Material for this exercise below:
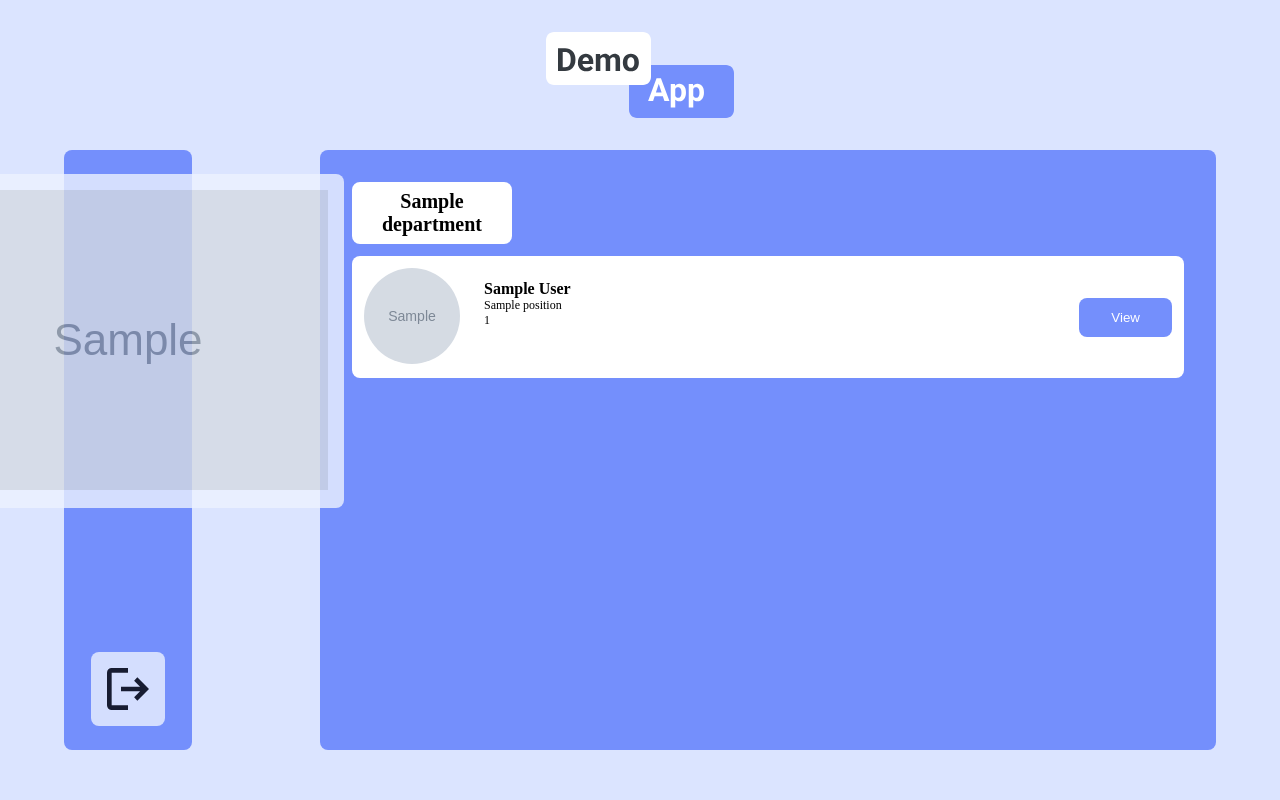
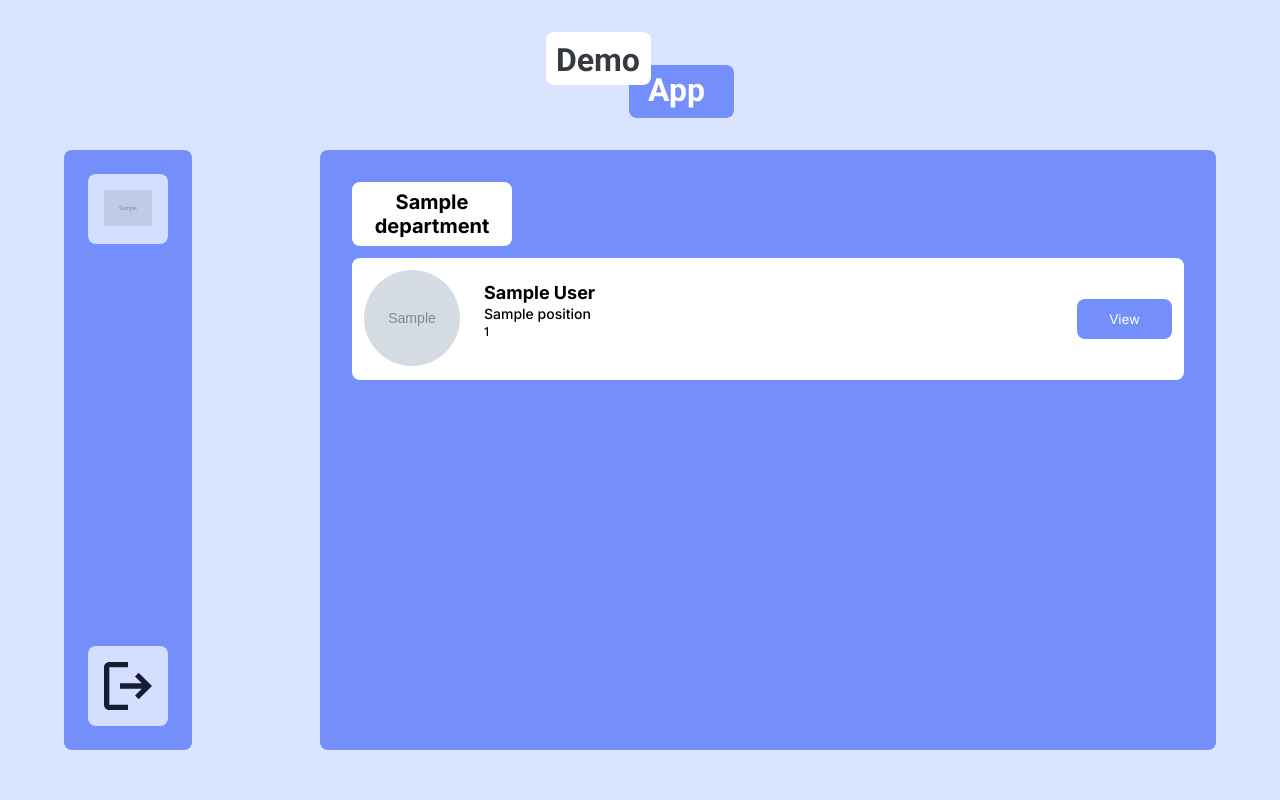
Before and after one commit to neotel-br/demo-app-refactored, a Django app: page / in a window 1280 px wide. Run offline with Django 4.2, Linux system fonts and the light colour scheme; tables that the repository leaves empty hold one stand-in row (values such as "Sample post"); grey boxes marked "Sample" are stand-in pictures.

Commit message:
feat: fixed employee images, added font-family and changed text font size

```diff
--- a/demoapp/rh/static/css/index.css
+++ b/demoapp/rh/static/css/index.css
@@ -56,7 +56,7 @@ Default: 9px
     max-width:170rem;
     margin: 3.2rem auto;
     height: 75vh;
-    display:flex;
+    display: flex;
     flex-direction: row;
     justify-content: space-around;
 }
@@ -94,6 +94,12 @@ Default: 9px
 .btn-sidebar:hover{
     background-color: #3B5BDB;
     opacity: 1;
+}
+
+.sidebar img{
+  max-width: 100%;
+  width: 4.8rem;
+
 }
 
 /* .btn-sidebar{ */
@@ -134,18 +140,17 @@ Default: 9px
     border-radius: 0.8rem;
 
 }
-.employee-picture img{
-    width: 9.6rem;
-    border-radius: 50%;
-}
 
 .picture-info-employee{
     display: flex;
-    gap:   1.2rem;
+    gap: 1.2rem;
     align-items: flex-start;
 }
 .employee-info{
-    padding:1.2rem;
+    padding: 1.2rem;
+    display: flex;
+    gap: 0.2rem;
+    flex-direction: column;
 }
 
 
@@ -161,11 +166,11 @@ Default: 9px
 
 
 .employee-info .name{
-    font-size: 1.6rem;
+    font-size: 1.8rem;
     font-weight: 700;
 }
 .employee-info .title-job{
-    font-size: 1.2rem;
+    font-size: 1.4rem;
     font-weight: 500;
 }
 
@@ -249,18 +254,28 @@ Default: 9px
     background-color: #748FFC;
     border: none;
     text-decoration: none;
-    padding: 1.2rem 3.2rem;
+    padding: 1.2rem 2.4rem;
     border-radius: 0.8rem;
-    color: white;
     width: 24.6rem;
+}
 
-}
 .bank-data-div{
     padding: 0.8rem 0;
 }
 
 .employee-pic{
     height: 9.6rem;
-    max-width: 9.6rem;
+    width: 9.6rem;
+    max-width: 100%;
     border-radius: 50%;
 }
+
+.employee-name{
+  font-weight: 600;
+  font-size: 2.4rem;
+}
+
+.employee-id{
+  font-weight: 400;
+  font-size: 1.8rem;
+}
--- a/demoapp/rh/static/css/layout.css
+++ b/demoapp/rh/static/css/layout.css
@@ -57,6 +57,7 @@ Default: 9px
     margin: 0;
     padding: 0;
     box-sizing: border-box;
+    font-family: Inter, Helvetica, sans-serif;
 }
 
 html {
@@ -66,6 +67,7 @@ html {
 
 body{
     background-color: #DBE4FF;
+    scroll-behavior: smooth;
 }
 
 .header{
--- a/demoapp/rh/templates/rh/layout.html
+++ b/demoapp/rh/templates/rh/layout.html
@@ -4,6 +4,12 @@
     <head>
         <title>Demo App</title>
         <meta charset="UTF-8">
+        <link rel="preconnect" href="https://fonts.googleapis.com" />
+        <link rel="preconnect" href="https://fonts.gstatic.com" crossorigin />
+        <link
+            href="https://fonts.googleapis.com/css2?family=Inter:wght@400;500;600;700&display=swap"
+            rel="stylesheet"
+        />
         <meta name="viewport" content="width=device-width, initial-scale=1">
             {% block head %}
             {% endblock %}
```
End of Material for this exercise.
The problem
If a line in the entries above contains the word "name", copy it.

Solution
 .employee-info .name{
+.employee-name{
         <meta name="viewport" content="width=device-width, initial-scale=1">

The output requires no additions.